The National Student Financial Aid Scheme (NSFAS) is ready to fund all qualifying higher education students, this is according to Higher Education, Science and Innovation Minister Blade Nzimande.
Nzimande on Tuesday was addressing the media on his department’s state of readiness for the 2022 academic year.
“I am happy to report that we will be able to fund all qualifying students on the DHET bursary scheme who have been admitted for funded programmes at public TVET colleges and universities in 2022. Further details will be provided by NSFAS including the appeals process.”
According to Nzimande NSFAS received 906,429 applications during the 2022 Application period, of which 85 percent have not studied at a public university before. In comparison to the number of applications received over the last three years, there is a sharp increase in the demand for NSFAS bursaries this year.
He also raised concerns about students who continue to defraud NSFAS by submitting false information.
“According to the analysis performed to a cohort of 2021 students, NSFAS has established that 38,744 continuing students in TVET colleges and universities continue to be funded even though they have realised substantial improvement in household income over the funded period. Of these, 32,654 have a household income that exceeds R400,000.
“Our analysis further shows that 7,081 of these students have a household income that exceeds R1,000,000 and 632 students have a household income that exceeds R2,000,000.
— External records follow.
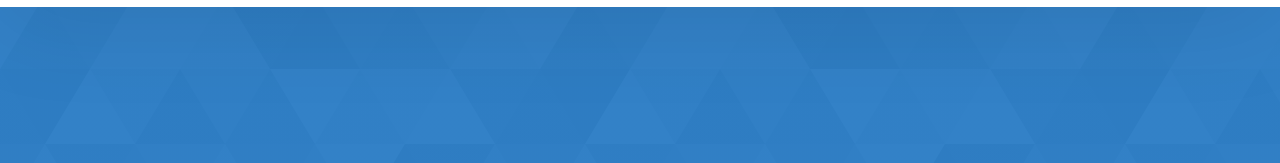
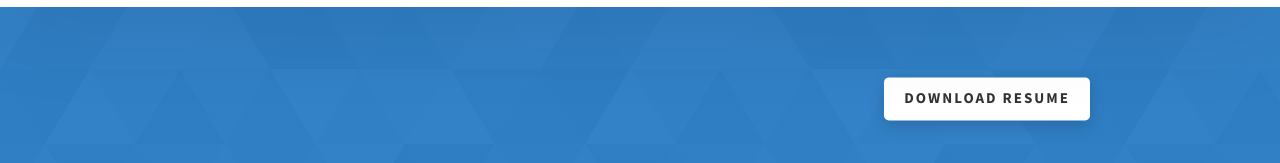
Before and after one commit to Faizan980/portfolio, a plain HTML site: page index.html in a window 1280 px wide. Shown: the part 81-244 px from the top of the page. Drawn offline with nearby package versions, Linux system fonts and the light colour scheme.

Commit message:
Added downloadable resume button and some styling
Added an extra feature so that user can download my resume.

```diff
--- a/css/style.css
+++ b/css/style.css
@@ -262,6 +262,13 @@ textarea {
   .home-hero__cta {
     margin-top: 5rem;
     text-align: center; }
+  .home-download__cta {
+    text-align: right;
+  }
+  .home-download__cta > a {
+    padding: 1rem 2rem;
+    font-size: 1.5rem;
+  }
 
 .about {
   background: #fafafa; }
--- a/index.html
+++ b/index.html
@@ -85,6 +85,14 @@
     </header>
     <section class="home-hero">
       <div class="home-hero__content">
+        <div class="home-download__cta">
+          <a
+            href="assets/img/Faizan+Professional+CV.pdf"
+            class="btn btn--bg"
+            Download = "Faizan+Professional+CV">
+            Download Resume
+          </a>
+        </div>
         <h1 class="heading-primary">Hey, My name is Faizan Ashraf</h1>
         <div class="home-hero__info">
           <p class="text-primary">
```
Also changed, not shown: 1 other file.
“These students will be defunded. However, NSFAS must lodge criminal charges of fraud in such instances, though the affected students may at the same time be afforded the opportunity to lodge an appeal.”
Nzimande also touched on the issue of vaccination. He encouraged all the students and staff in the higher education and training community to get vaccinated.
“As we move towards full contact learning and teaching and on-campus activities, and full return to residences, it is necessary to ensure that staff and students have access to safe campus environments, which is greatly assisted by a high level of the population being vaccinated.”
This comes after several universities approved mandatory vaccination policies that will be put into effect at the start of the 2022 academic year. However, this decision has been met with reluctance by student organisations who argue that students should not be forced to vaccinate.
They argue that it should be the student’s choice to vaccinate, and that students should be consulted in the process.
Nzimade said that the process of consultation on the issue of vaccine mandates led by the Deputy President David Mabuza is under way.
“Currently, Higher Health, our implementing agency that is guiding institutions on the management of the pandemic, is consulting scientific experts in drawing up guidelines that institutions can follow in determining various matters around vaccination.
“Whilst we are awaiting the finalisation of these guidelines in relation to vaccine mandates and the management of the academic year, which I intend to prioritise urgently, I urge all institutions to ensure that the policies and procedures they put in place have been widely consulted upon,” Nzimande said.